- [Required work]: Scan the data below for the string "using". Copy every line where it appears.

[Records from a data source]
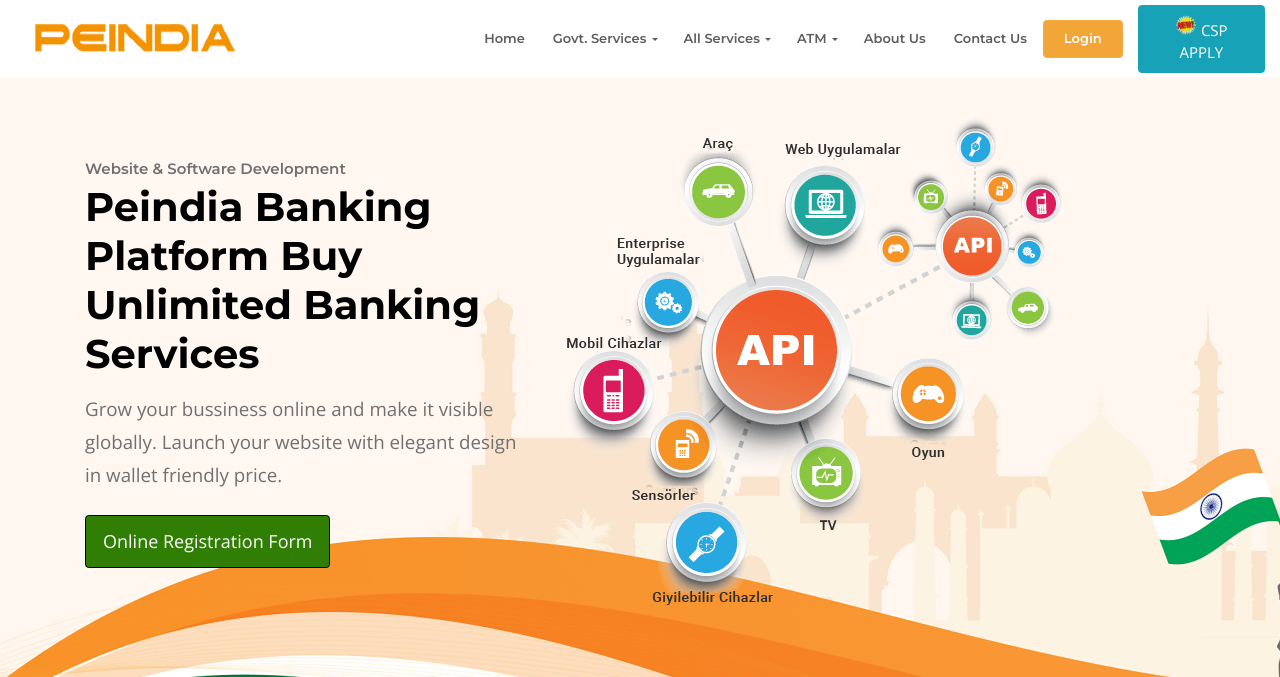
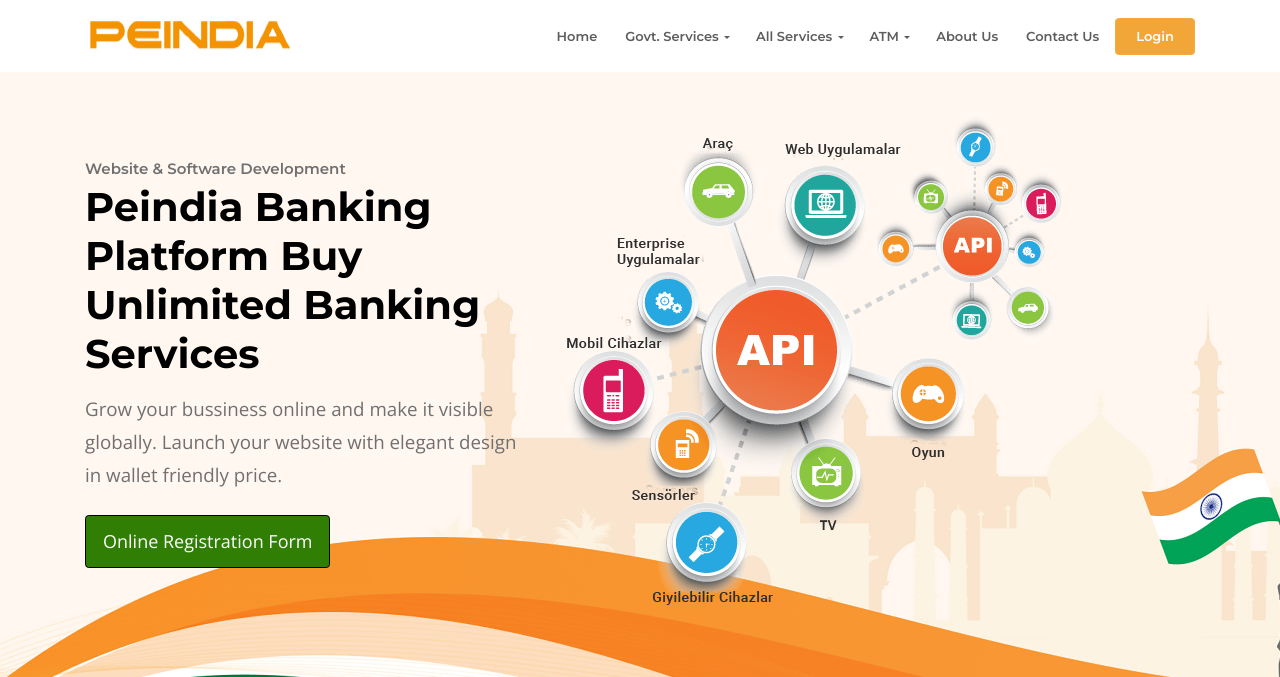
Before and after one commit to Mafidul99/peindia-payment-master, a PHP site: page /index.php in a window 1280 px wide. Shown: the top 677 px of the page. Run offline with PHP 8.4, Linux system fonts and the light colour scheme; some libraries are stand-ins or nearby versions.

Commit message:
done here

```diff
--- a/pages/header.php
+++ b/pages/header.php
@@ -50,11 +50,5 @@
                 </ul>
             </div>
         </div>
-            <ul>
-                <li>
-                    <a href="assets/New_Bank_CSP_2022/index.php" target="_blank" class="btn btn-info check-btn">
-                        <img src="image/click.gif" width=22px height=22px> CSP APPLY</a>
-                </li>
-            </ul>
     </nav>
     </header>
```
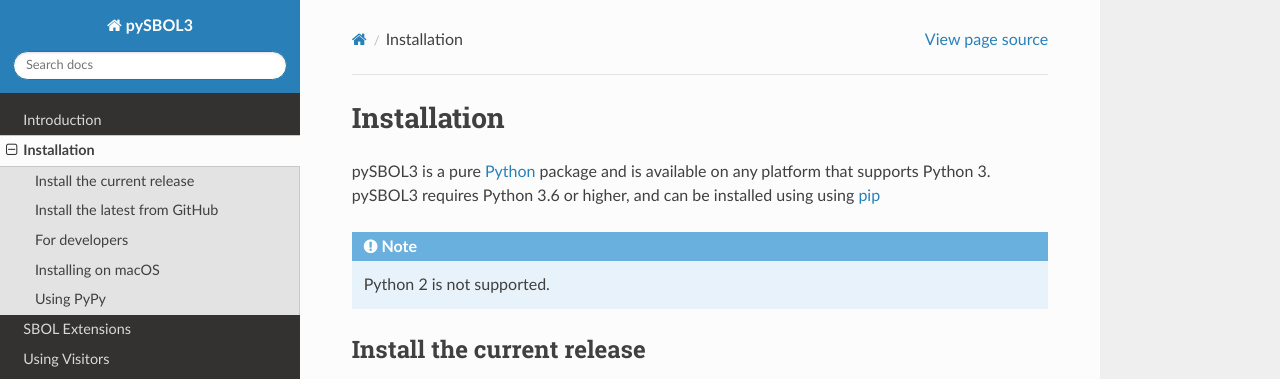
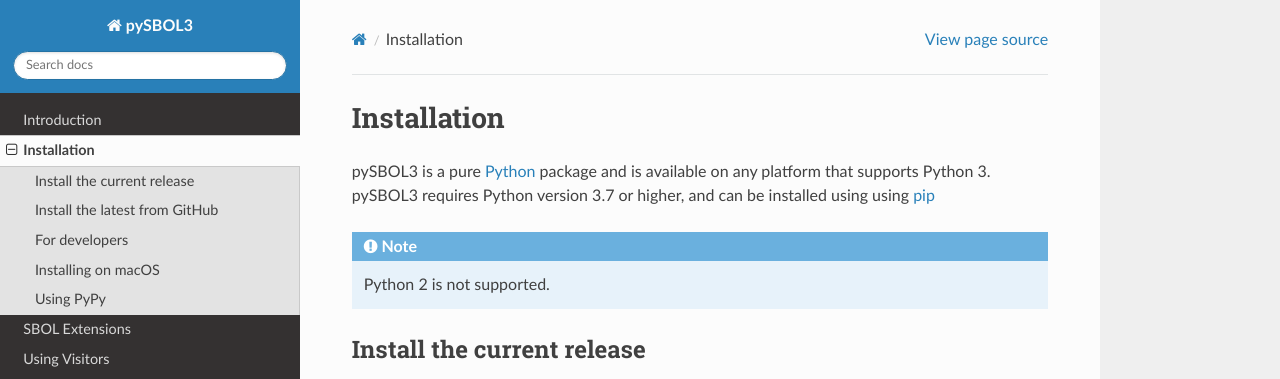
Before and after one commit to SynBioDex/pySBOL3, a Sphinx documentation site: the page built from docs/installation.rst, in a window 1280 px wide and 900 px high. Shown: the top 379 px of the window. Built offline with Sphinx 7.4.7 and the Read the Docs theme 2.0.0, drawn with Linux system fonts in a browser that asks for light colours.

Commit message:
Drop support for Python 3.6
Python 3.6 will no longer be supported in a few months. Upcoming
changes to validation are incompatible with Python 3.6. Drop support
for Python 3.6 to pave the way for SHACL-based valiation.

```diff
--- a/docs/installation.rst
+++ b/docs/installation.rst
@@ -3,7 +3,7 @@
 
 pySBOL3 is a pure `Python <https://www.python.org>`_ package and is
 available on any platform that supports Python 3.  pySBOL3 requires
-Python 3.6 or higher, and can be installed using using `pip
+Python version 3.7 or higher, and can be installed using using `pip
 <https://pypi.org/project/pip/>`_
 
 .. note:: Python 2 is not supported.
--- a/docs/introduction.rst
+++ b/docs/introduction.rst
@@ -8,7 +8,7 @@
 <https://sbolstandard.org/wp-content/uploads/2020/04/SBOL3.0specification.pdf>`_. The
 module provides an API to work with SBOL objects, and the ability to
 read and write SBOL version 3 files in a variety of RDF formats.
-pySBOL3 supports Python 3.6 or later. pySBOL3 does not support
+pySBOL3 supports Python 3.7 or later. pySBOL3 does not support
 Python 2. pySBOL3 is made freely available under the `Apache 2.0
 license <https://www.apache.org/licenses/>`_.
 
--- a/setup.py
+++ b/setup.py
@@ -3,7 +3,7 @@
 setup(name='sbol3',
       version='1.0a10',
       description='Python implementation of SBOL 3 standard',
-      python_requires='>=3.6',
+      python_requires='>=3.7',
       url='https://github.com/SynBioDex/pySBOL3',
       author='Bryan Bartley',
       author_email='editors@sbolstandard.org',
```
Also changed, not shown: README.md (+3 -1 lines), 1 other file.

- [Expected output]:
-Python 3.6 or higher, and can be installed using using `pip
+Python version 3.7 or higher, and can be installed using using `pip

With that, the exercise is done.